§ **Exercise requirements**: The records that follow need to be printed exactly. Leave out each image.

Segment Start: Supplied records

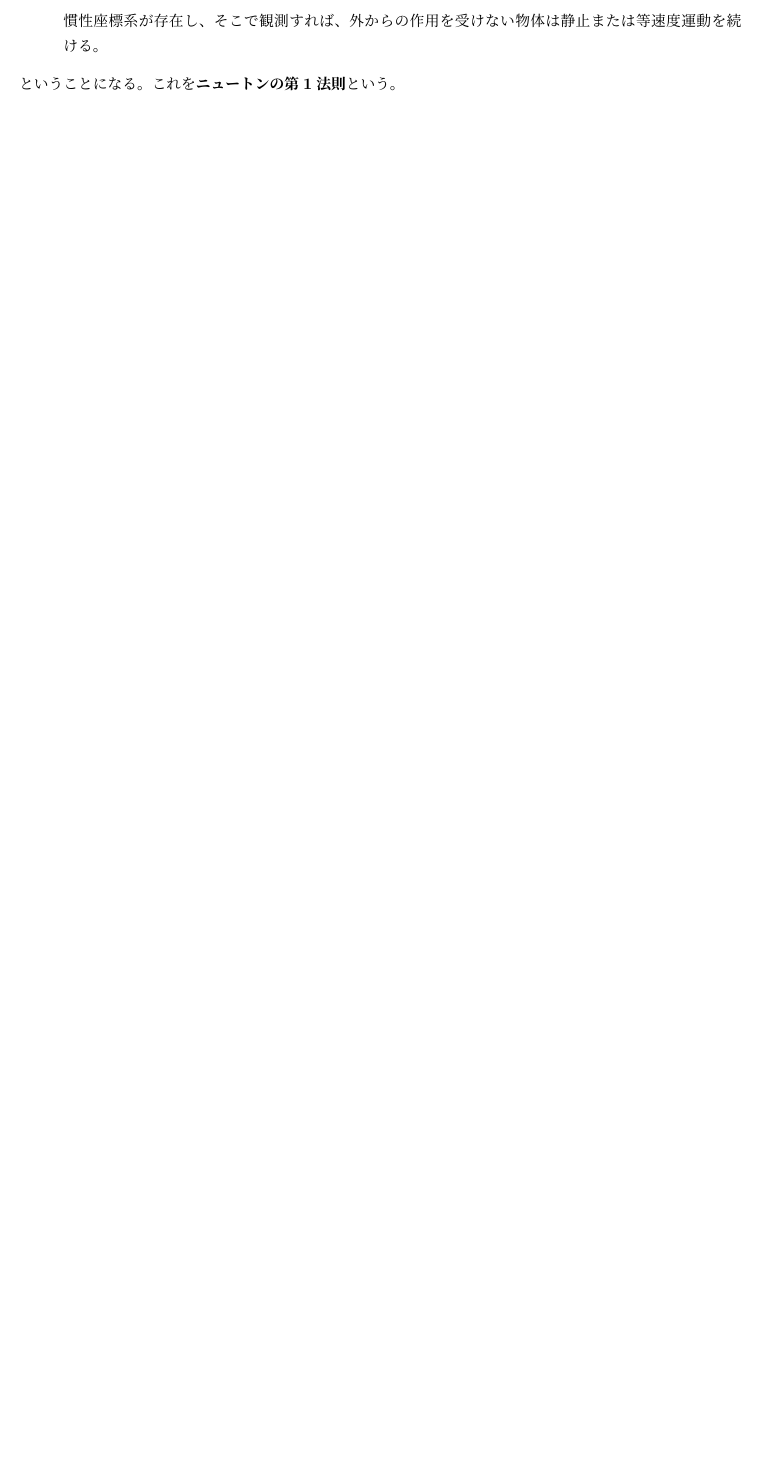
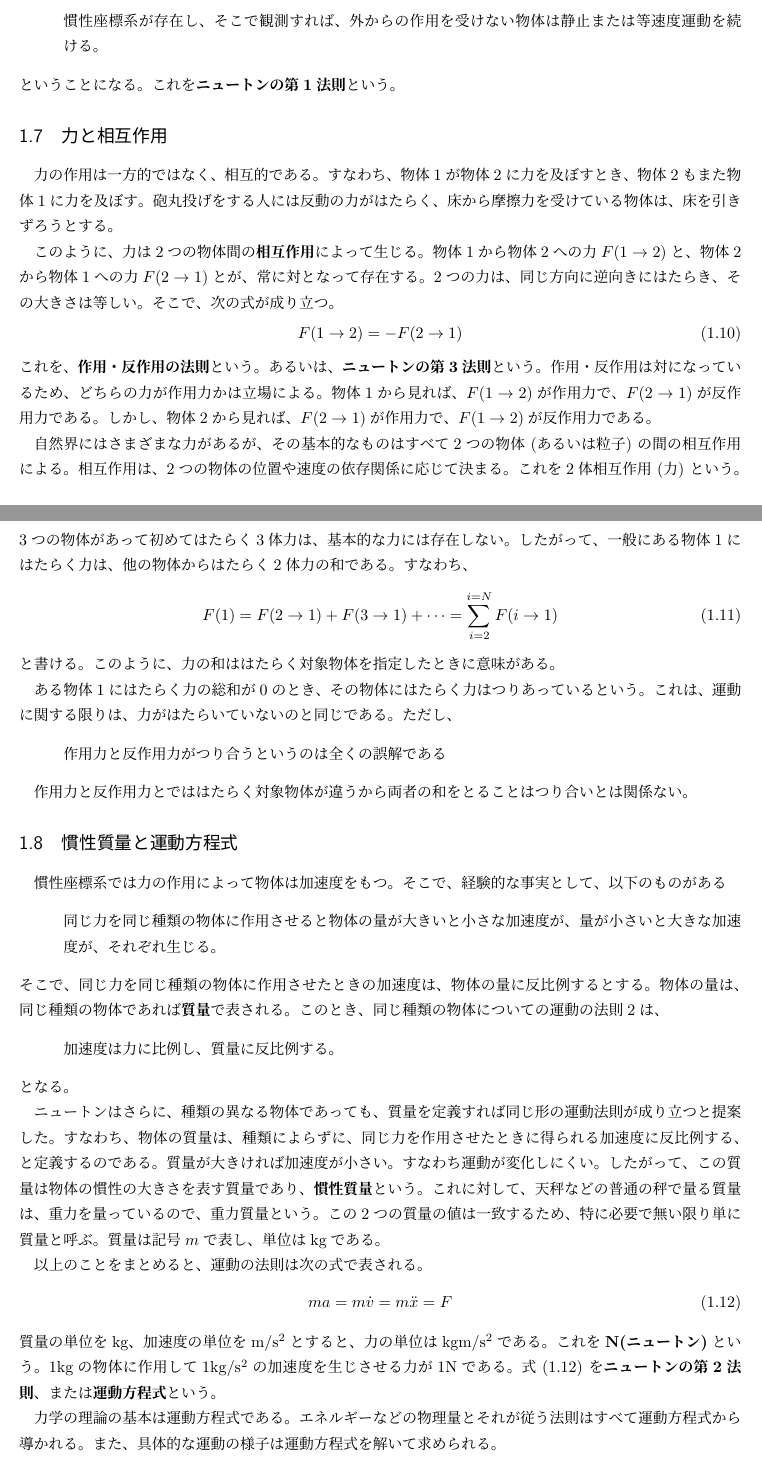
Before and after one commit to itto4869/study_note, a LaTeX document (mechanics/mechanics.tex): part of page 5 of 5 before the commit and two parts of pages 5 and 6 of 6 after it, the two joined at a grey line, cut so that both start at the same text, the shorter picture padded with empty space. Compiled offline with upLaTeX and dvipdfmx.

Commit message:
add low of newton

```diff
--- a/mechanics/mechanics.tex
+++ b/mechanics/mechanics.tex
@@ -15,6 +15,10 @@
 \usepackage{booktabs}
 
 \newcommand{\enumref}[1]{(\roman{#1})}
+
+\numberwithin{equation}{section}
+\numberwithin{figure}{section}
+\numberwithin{table}{section}
 
 \begin{document}
 
@@ -241,4 +245,63 @@ coordinates {(0.5,1.54) (1.5,3.13) (2.5,4.13) (3.5,4.35) (4.5,3.60)};
   慣性座標系が存在し、そこで観測すれば、外からの作用を受けない物体は静止または等速度運動を続ける。
 \end{quote}
 ということになる。これを\textbf{ニュートンの第1法則}という。
+
+\subsection{力と相互作用}
+力の作用は一方的ではなく、相互的である。すなわち、物体1が物体2に力を及ぼすとき、物体2もまた物体1に力を及ぼす。
+砲丸投げをする人には反動の力がはたらく、床から摩擦力を受けている物体は、床を引きずろうとする。
+
+このように、力は2つの物体間の\textbf{相互作用}によって生じる。物体1から物体2への力\(F(1 \to 2)\)と、物体2から物体1への力\(F(2 \to 1)\)とが、常に対となって存在する。
+2つの力は、同じ方向に逆向きにはたらき、その大きさは等しい。そこで、次の式が成り立つ。
+\begin{equation}
+  F(1 \to 2) = -F(2 \to 1)
+  \label{eq:1d-force}
+\end{equation}
+これを、\textbf{作用・反作用の法則}という。あるいは、\textbf{ニュートンの第3法則}という。作用・反作用は対になっているため、どちらの力が作用力かは立場による。
+物体1から見れば、\(F(1 \to 2)\)が作用力で、\(F(2 \to 1)\)が反作用力である。しかし、物体2から見れば、\(F(2 \to 1)\)が作用力で、\(F(1 \to 2)\)が反作用力である。
+
+自然界にはさまざまな力があるが、その基本的なものはすべて2つの物体 (あるいは粒子) の間の相互作用による。相互作用は、2つの物体の位置や速度の依存関係に応じて決まる。これを2体相互作用 (力) という。
+3つの物体があって初めてはたらく3体力は、基本的な力には存在しない。したがって、一般にある物体1にはたらく力は、他の物体からはたらく2体力の和である。すなわち、
+\begin{equation}
+  F(1) = F(2 \to 1) + F(3 \to 1) + \cdots = \sum_{i = 2}^{i = N} F(i \to 1)
+  \label{eq:1d-force-sum}
+\end{equation}
+と書ける。このように、力の和ははたらく対象物体を指定したときに意味がある。
+
+ある物体1にはたらく力の総和が0のとき、その物体にはたらく力はつりあっているという。これは、運動に関する限りは、力がはたらいていないのと同じである。
+ただし、
+\begin{quote}
+  作用力と反作用力がつり合うというのは全くの誤解である
+\end{quote}
+
+作用力と反作用力とでははたらく対象物体が違うから両者の和をとることはつり合いとは関係ない。
+
+\subsection{慣性質量と運動方程式}
+慣性座標系では力の作用によって物体は加速度をもつ。
+そこで、経験的な事実として、以下のものがある
+\begin{quote}
+  同じ力を同じ種類の物体に作用させると物体の量が大きいと小さな加速度が、量が小さいと大きな加速度が、それぞれ生じる。
+\end{quote}
+そこで、同じ力を同じ種類の物体に作用させたときの加速度は、物体の量に反比例するとする。物体の量は、同じ種類の物体であれば\textbf{質量}で表される。
+このとき、同じ種類の物体についての運動の法則\ref{enum:1d-force}は、
+\begin{quote}
+  加速度は力に比例し、質量に反比例する。
+\end{quote}
+となる。
+
+ニュートンはさらに、種類の異なる物体であっても、質量を定義すれば同じ形の運動法則が成り立つと提案した。すなわち、物体の質量は、種類によらずに、
+同じ力を作用させたときに得られる加速度に反比例する、と定義するのである。
+質量が大きければ加速度が小さい。すなわち運動が変化しにくい。したがって、この質量は物体の慣性の大きさを表す質量であり、\textbf{慣性質量}という。
+これに対して、天秤などの普通の秤で量る質量は、重力を量っているので、重力質量という。この2つの質量の値は一致するため、特に必要で無い限り単に質量と呼ぶ。
+質量は記号\(m\)で表し、単位はkgである。
+
+以上のことをまとめると、運動の法則は次の式で表される。
+\begin{equation}
+  ma = m\dot{v} = m\ddot{x} = F
+  \label{eq:1d-eom}
+\end{equation}
+質量の単位をkg、加速度の単位を\(\mathrm{m/s^2}\)とすると、力の単位は\(\mathrm{kgm/s^2}\)である。これを\textbf{N(ニュートン)}という。
+1kgの物体に作用して\(\mathrm{1kg/s^2}\)の加速度を生じさせる力が1Nである。式 (\ref{eq:1d-eom}) を\textbf{ニュートンの第2法則}、または\textbf{運動方程式}という。
+
+力学の理論の基本は運動方程式である。エネルギーなどの物理量とそれが従う法則はすべて運動方程式から導かれる。また、具体的な運動の様子は運動方程式を解いて求められる。
+
 \end{document}
```
Also changed, not shown: mechanics/mechanics.pdf, mechanics/mechanics.tex (6 more changed lines).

Segment End: Supplied records

§ **The completed task**:
Before and after one commit to itto4869/study_note, a LaTeX document (mechanics/mechanics.tex): part of page 5 of 5 before the commit and two parts of pages 5 and 6 of 6 after it, the two joined at a grey line, cut so that both start at the same text, the shorter picture padded with empty space. Compiled offline with upLaTeX and dvipdfmx.

Commit message:
add low of newton

```diff
--- a/mechanics/mechanics.tex
+++ b/mechanics/mechanics.tex
@@ -15,6 +15,10 @@
 \usepackage{booktabs}
 
 \newcommand{\enumref}[1]{(\roman{#1})}
+
+\numberwithin{equation}{section}
+\numberwithin{figure}{section}
+\numberwithin{table}{section}
 
 \begin{document}
 
@@ -241,4 +245,63 @@ coordinates {(0.5,1.54) (1.5,3.13) (2.5,4.13) (3.5,4.35) (4.5,3.60)};
   慣性座標系が存在し、そこで観測すれば、外からの作用を受けない物体は静止または等速度運動を続ける。
 \end{quote}
 ということになる。これを\textbf{ニュートンの第1法則}という。
+
+\subsection{力と相互作用}
+力の作用は一方的ではなく、相互的である。すなわち、物体1が物体2に力を及ぼすとき、物体2もまた物体1に力を及ぼす。
+砲丸投げをする人には反動の力がはたらく、床から摩擦力を受けている物体は、床を引きずろうとする。
+
+このように、力は2つの物体間の\textbf{相互作用}によって生じる。物体1から物体2への力\(F(1 \to 2)\)と、物体2から物体1への力\(F(2 \to 1)\)とが、常に対となって存在する。
+2つの力は、同じ方向に逆向きにはたらき、その大きさは等しい。そこで、次の式が成り立つ。
+\begin{equation}
+  F(1 \to 2) = -F(2 \to 1)
+  \label{eq:1d-force}
+\end{equation}
+これを、\textbf{作用・反作用の法則}という。あるいは、\textbf{ニュートンの第3法則}という。作用・反作用は対になっているため、どちらの力が作用力かは立場による。
+物体1から見れば、\(F(1 \to 2)\)が作用力で、\(F(2 \to 1)\)が反作用力である。しかし、物体2から見れば、\(F(2 \to 1)\)が作用力で、\(F(1 \to 2)\)が反作用力である。
+
+自然界にはさまざまな力があるが、その基本的なものはすべて2つの物体 (あるいは粒子) の間の相互作用による。相互作用は、2つの物体の位置や速度の依存関係に応じて決まる。これを2体相互作用 (力) という。
+3つの物体があって初めてはたらく3体力は、基本的な力には存在しない。したがって、一般にある物体1にはたらく力は、他の物体からはたらく2体力の和である。すなわち、
+\begin{equation}
+  F(1) = F(2 \to 1) + F(3 \to 1) + \cdots = \sum_{i = 2}^{i = N} F(i \to 1)
+  \label{eq:1d-force-sum}
+\end{equation}
+と書ける。このように、力の和ははたらく対象物体を指定したときに意味がある。
+
+ある物体1にはたらく力の総和が0のとき、その物体にはたらく力はつりあっているという。これは、運動に関する限りは、力がはたらいていないのと同じである。
+ただし、
+\begin{quote}
+  作用力と反作用力がつり合うというのは全くの誤解である
+\end{quote}
+
+作用力と反作用力とでははたらく対象物体が違うから両者の和をとることはつり合いとは関係ない。
+
+\subsection{慣性質量と運動方程式}
+慣性座標系では力の作用によって物体は加速度をもつ。
+そこで、経験的な事実として、以下のものがある
+\begin{quote}
+  同じ力を同じ種類の物体に作用させると物体の量が大きいと小さな加速度が、量が小さいと大きな加速度が、それぞれ生じる。
+\end{quote}
+そこで、同じ力を同じ種類の物体に作用させたときの加速度は、物体の量に反比例するとする。物体の量は、同じ種類の物体であれば\textbf{質量}で表される。
+このとき、同じ種類の物体についての運動の法則\ref{enum:1d-force}は、
+\begin{quote}
+  加速度は力に比例し、質量に反比例する。
+\end{quote}
+となる。
+
+ニュートンはさらに、種類の異なる物体であっても、質量を定義すれば同じ形の運動法則が成り立つと提案した。すなわち、物体の質量は、種類によらずに、
+同じ力を作用させたときに得られる加速度に反比例する、と定義するのである。
+質量が大きければ加速度が小さい。すなわち運動が変化しにくい。したがって、この質量は物体の慣性の大きさを表す質量であり、\textbf{慣性質量}という。
+これに対して、天秤などの普通の秤で量る質量は、重力を量っているので、重力質量という。この2つの質量の値は一致するため、特に必要で無い限り単に質量と呼ぶ。
+質量は記号\(m\)で表し、単位はkgである。
+
+以上のことをまとめると、運動の法則は次の式で表される。
+\begin{equation}
+  ma = m\dot{v} = m\ddot{x} = F
+  \label{eq:1d-eom}
+\end{equation}
+質量の単位をkg、加速度の単位を\(\mathrm{m/s^2}\)とすると、力の単位は\(\mathrm{kgm/s^2}\)である。これを\textbf{N(ニュートン)}という。
+1kgの物体に作用して\(\mathrm{1kg/s^2}\)の加速度を生じさせる力が1Nである。式 (\ref{eq:1d-eom}) を\textbf{ニュートンの第2法則}、または\textbf{運動方程式}という。
+
+力学の理論の基本は運動方程式である。エネルギーなどの物理量とそれが従う法則はすべて運動方程式から導かれる。また、具体的な運動の様子は運動方程式を解いて求められる。
+
 \end{document}
```
Also changed, not shown: mechanics/mechanics.pdf, mechanics/mechanics.tex (6 more changed lines).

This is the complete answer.